Michael nodded. ‘Thanks.’ She hugged her knees, despite the heat, and willed herself away. She felt completely drained. All she wanted to do was curl away in some forsaken corner and sleep for a long, long time.

‘Michael is without any close, living relatives,’ Sarek continued, sprinkling some sort of spice over the fruit salad. ‘So, I have decided she will stay with us, for the time being at least.’

‘I see.’ Spock sucked on his lip. He looked Michael over again. ‘Is she…human?’

‘Yes, Spock,’ Sarek said, wryly. ‘She is indeed human. You have seen human children before. There are some at the embassy right now.’

‘They never stay long,’ Spock said.

Sarek nodded. ‘No, I suppose not.’

Michael bowed her head to her knees. She felt the tears come, and she couldn’t stop them. She didn’t want to be here. All alone, unconnected and inconvenient, a topic to be discussed.

Sarek stayed where he was. He did not come to comfort to her, only stared. Spock at least had the decency to look away. Michael’s shoulders shook, and she sobbed until her chest ached. When she looked up again, Spock was standing near her, holding out a handkerchief.

‘It’s my mother’s,’ Spock said, as way of explanation. He pressed it into her hand and then stepped back quickly, as if he feared her emotional outburst might be contagious.

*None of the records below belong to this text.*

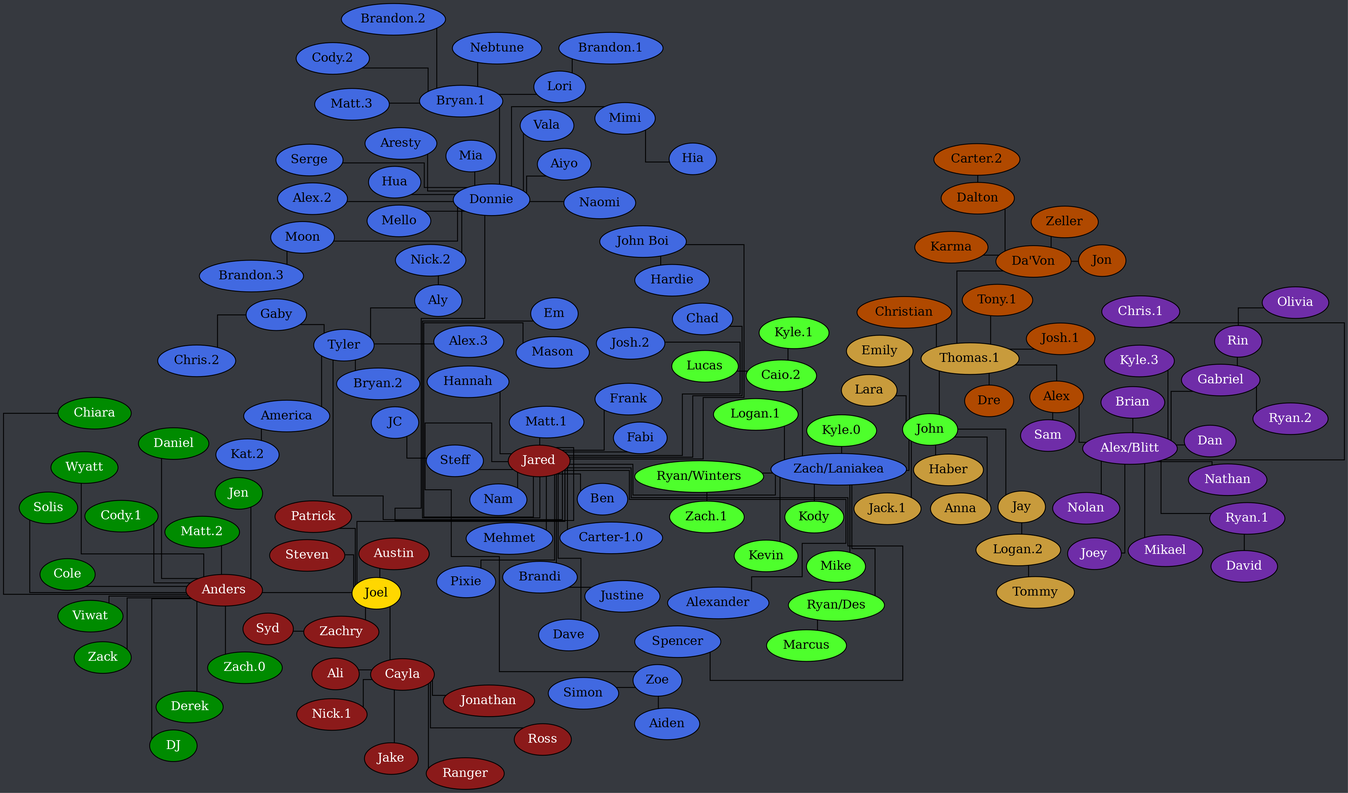
The Graphviz diagram tree.png in Documidas/CoronaCatzFamilyTree, before a commit. Its source is kept beside it as tree.dot.
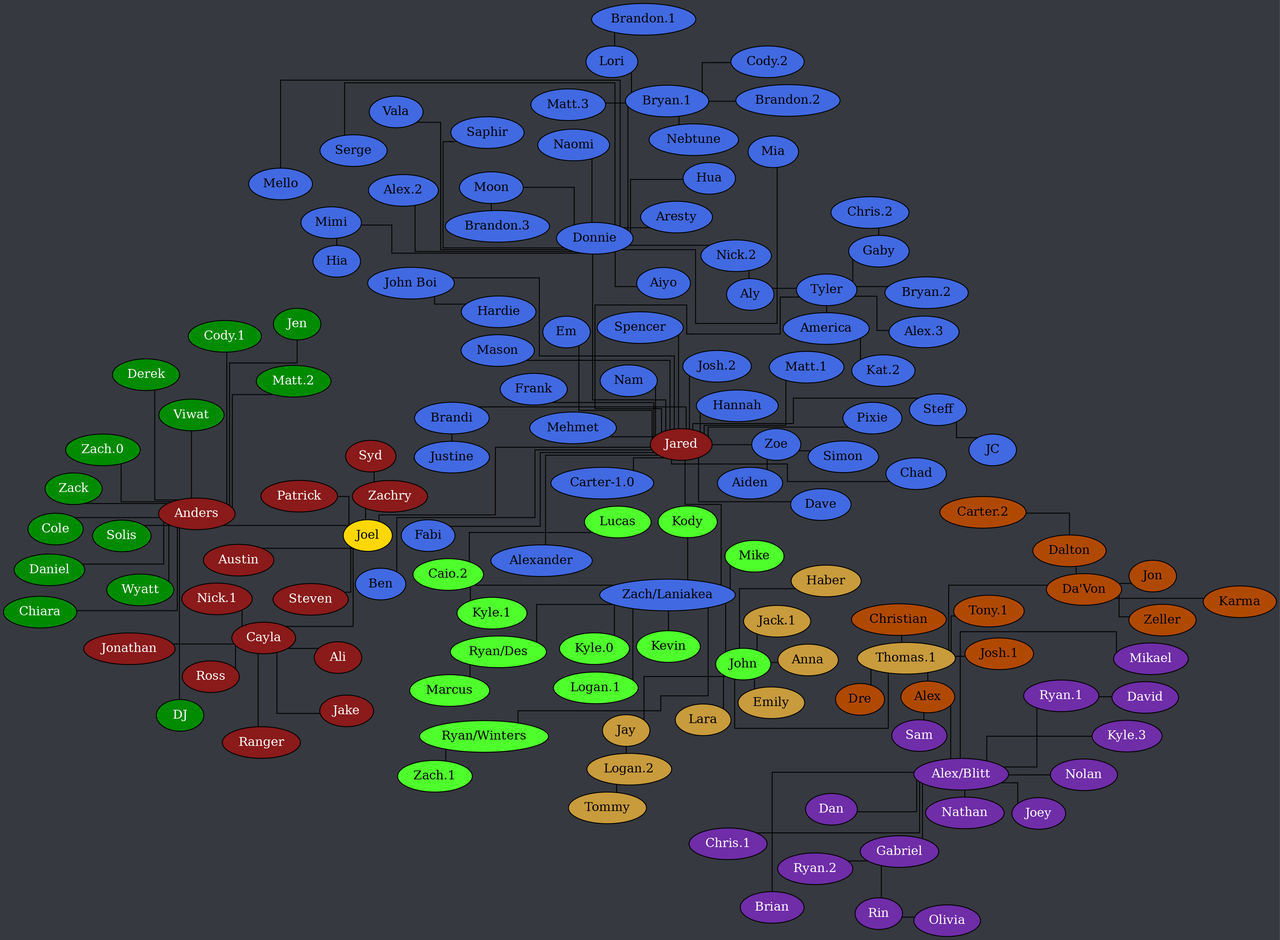
Later version of the same file.

Change to the diagram source:
```diff
@@ -72,6 +72,7 @@
 		Donnie -- "Nick.2";
 		Donnie -- Naomi;
 		Donnie -- Serge;
+		Donnie -- Saphir;
 		Donnie -- Vala;
 		Gaby -- "Chris.2";
 		Lori -- "Brandon.1";
```
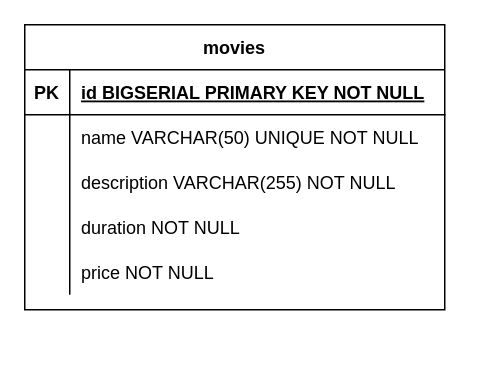
The draw.io diagram diagrama.drawio in Kenzie-Academy-Brasil-Developers/m4-sp2-movies-Lelouching, before the edit. Source tidied: cells renumbered, new cells numbered last; positions are measured from the earlier drawing's top-left corner, leaving out a move shared by most shapes. Both pictures are drawn from the tidied source at 150%, with x=0, y=0 at pixel (24, 24).
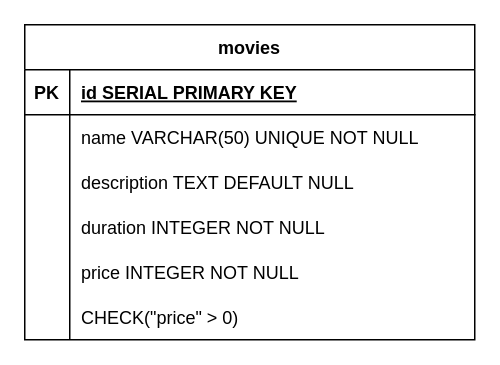
After the change.

Change to the diagram source:
```diff
@@
     <mxCell id="2" value="movies" style="shape=table;startSize=30;childLayout=tableLayout;rowLines=0;fontStyle=1;align=center;" parent="1" vertex="1">
-      <mxGeometry width="280" height="190" as="geometry" />
+      <mxGeometry width="300" height="210" as="geometry" />
     </mxCell>
     <mxCell id="3" style="shape=tableRow;horizontal=0;startSize=0;swimlaneHead=0;swimlaneBody=0;fillColor=none;top=0;left=0;right=0;bottom=1;" parent="2" vertex="1">
-      <mxGeometry y="30" width="280" height="30" as="geometry" />
+      <mxGeometry y="30" width="300" height="30" as="geometry" />
     </mxCell>
@@
-    <mxCell id="5" value="id BIGSERIAL PRIMARY KEY NOT NULL" style="shape=partialRectangle;fillColor=none;top=0;left=0;bottom=0;right=0;align=left;spacingLeft=6;fontStyle=5;overflow=hidden;" parent="3" vertex="1">
-      <mxGeometry x="30" width="250" height="30" as="geometry" />
+    <mxCell id="5" value="id SERIAL PRIMARY KEY" style="shape=partialRectangle;fillColor=none;top=0;left=0;bottom=0;right=0;align=left;spacingLeft=6;fontStyle=5;overflow=hidden;" parent="3" vertex="1">
+      <mxGeometry x="30" width="270" height="30" as="geometry" />
     </mxCell>
     <mxCell id="6" style="shape=tableRow;horizontal=0;startSize=0;swimlaneHead=0;swimlaneBody=0;fillColor=none;top=0;left=0;right=0;bottom=0;" parent="2" vertex="1">
-      <mxGeometry y="60" width="280" height="30" as="geometry" />
+      <mxGeometry y="60" width="300" height="30" as="geometry" />
     </mxCell>
@@
     <mxCell id="8" value="name VARCHAR(50) UNIQUE NOT NULL" style="shape=partialRectangle;fillColor=none;top=0;left=0;bottom=0;right=0;align=left;spacingLeft=6;overflow=hidden;" parent="6" vertex="1">
-      <mxGeometry x="30" width="250" height="30" as="geometry" />
+      <mxGeometry x="30" width="270" height="30" as="geometry" />
     </mxCell>
     <mxCell id="9" style="shape=tableRow;horizontal=0;startSize=0;swimlaneHead=0;swimlaneBody=0;fillColor=none;top=0;left=0;right=0;bottom=0;" parent="2" vertex="1">
-      <mxGeometry y="90" width="280" height="30" as="geometry" />
+      <mxGeometry y="90" width="300" height="30" as="geometry" />
     </mxCell>
@@
-    <mxCell id="11" value="description VARCHAR(255) NOT NULL" style="shape=partialRectangle;fillColor=none;top=0;left=0;bottom=0;right=0;align=left;spacingLeft=6;overflow=hidden;" parent="9" vertex="1">
-      <mxGeometry x="30" width="250" height="30" as="geometry" />
+    <mxCell id="11" value="description TEXT DEFAULT NULL" style="shape=partialRectangle;fillColor=none;top=0;left=0;bottom=0;right=0;align=left;spacingLeft=6;overflow=hidden;" parent="9" vertex="1">
+      <mxGeometry x="30" width="270" height="30" as="geometry" />
     </mxCell>
     <mxCell id="12" style="shape=tableRow;horizontal=0;startSize=0;swimlaneHead=0;swimlaneBody=0;fillColor=none;top=0;left=0;right=0;bottom=0;" parent="2" vertex="1">
-      <mxGeometry y="120" width="280" height="30" as="geometry" />
+      <mxGeometry y="120" width="300" height="30" as="geometry" />
     </mxCell>
@@
-    <mxCell id="14" value="duration NOT NULL" style="shape=partialRectangle;fillColor=none;top=0;left=0;bottom=0;right=0;align=left;spacingLeft=6;overflow=hidden;" parent="12" vertex="1">
-      <mxGeometry x="30" width="250" height="30" as="geometry" />
+    <mxCell id="14" value="duration INTEGER NOT NULL" style="shape=partialRectangle;fillColor=none;top=0;left=0;bottom=0;right=0;align=left;spacingLeft=6;overflow=hidden;" parent="12" vertex="1">
+      <mxGeometry x="30" width="270" height="30" as="geometry" />
     </mxCell>
     <mxCell id="15" style="shape=tableRow;horizontal=0;startSize=0;swimlaneHead=0;swimlaneBody=0;fillColor=none;top=0;left=0;right=0;bottom=0;" parent="2" vertex="1">
-      <mxGeometry y="150" width="280" height="30" as="geometry" />
+      <mxGeometry y="150" width="300" height="30" as="geometry" />
     </mxCell>
@@
-    <mxCell id="17" value="price NOT NULL" style="shape=partialRectangle;fillColor=none;top=0;left=0;bottom=0;right=0;align=left;spacingLeft=6;overflow=hidden;" parent="15" vertex="1">
-      <mxGeometry x="30" width="250" height="30" as="geometry" />
+    <mxCell id="17" value="price INTEGER NOT NULL" style="shape=partialRectangle;fillColor=none;top=0;left=0;bottom=0;right=0;align=left;spacingLeft=6;overflow=hidden;" parent="15" vertex="1">
+      <mxGeometry x="30" width="270" height="30" as="geometry" />
     </mxCell>
+    <mxCell id="18" style="shape=tableRow;horizontal=0;startSize=0;swimlaneHead=0;swimlaneBody=0;fillColor=none;top=0;left=0;right=0;bottom=0;" parent="2" vertex="1">
+      <mxGeometry y="180" width="300" height="30" as="geometry" />
+    </mxCell>
+    <mxCell id="19" style="shape=partialRectangle;fillColor=none;top=0;left=0;bottom=0;right=0;overflow=hidden;" parent="18" vertex="1">
+      <mxGeometry width="30" height="30" as="geometry" />
+    </mxCell>
+    <mxCell id="20" value="CHECK(&quot;price&quot; &gt; 0)" style="shape=partialRectangle;fillColor=none;top=0;left=0;bottom=0;right=0;align=left;spacingLeft=6;overflow=hidden;" parent="18" vertex="1">
+      <mxGeometry x="30" width="270" height="30" as="geometry" />
+    </mxCell>
```
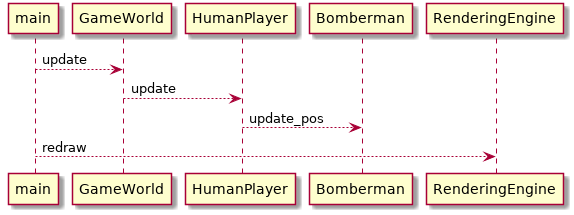
The PlantUML diagram docs/img/UC_1_2.png in NadzwyczajnaGrupaRobocza/bomberman, before a commit.
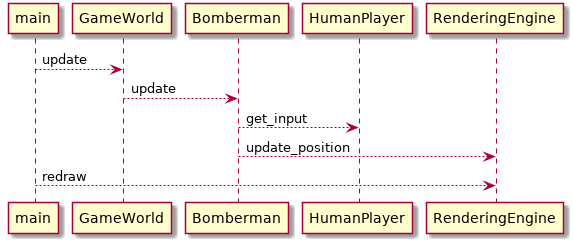
After the change.

Diff of the diagram source:
```diff
@@ -1,8 +1,9 @@
 @startuml
 
 main --> GameWorld : update
-GameWorld --> HumanPlayer : update
-HumanPlayer --> Bomberman : update_pos
+GameWorld --> Bomberman : update
+HumanPlayer <-- Bomberman : get_input
+Bomberman --> RenderingEngine : update_position
 main --> RenderingEngine : redraw
 
 @enduml
```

‘Thanks.’ Michael wiped her eyes and nose. Blood burnt in her cheeks, as she noticed that Sarek was still watching her.

‘Maybe you would like to go lie down for a while?’ Sarek said.

Michael nodded and pushed herself up off the sofa. Sarek moved towards the exit but stopped when the PADD in the front pocket of his shoulder bag suddenly flashed. He scrolled down through the incoming message. His eyebrows rose higher and higher as more messages flashed to life on his screen.

‘Spock,’ he said, ‘why don’t you help Michael pick out a room? Your mother just sent that word that she will be coming home early, and she seems upset that I did not inform her that I would be returning today.’

 ‘Yes, father,’ Spock said quickly. He led Michael out of the wide living space and into a broad hallway. There he hesitated. ‘I do not know what you desire in a room. Mother likes the rooms on the northside. She says they’re less bright, less blinding. Perhaps, you would like a room there?’

‘Okay,’ Michael said.

Spock licked his lip. ‘Currently, there are three rooms empty on that wing. Well, technically, there is a fourth, but it is reserved for T’Pau, so I would not suggest it.’

Michael shrugged. ‘Anything will do. I’m just so tired.’

‘Of course.’ Without another word, Spock led her to a spacious bedroom that overlooked a garden of blood grass and dragon trees. He showed her the bed, which was wide and low lying, and gave her a light weight night shirt. After wishing her ‘sweet dreams,’ he quietly exited. Michael collapsed onto the bed and, despite all her worries, was soon asleep.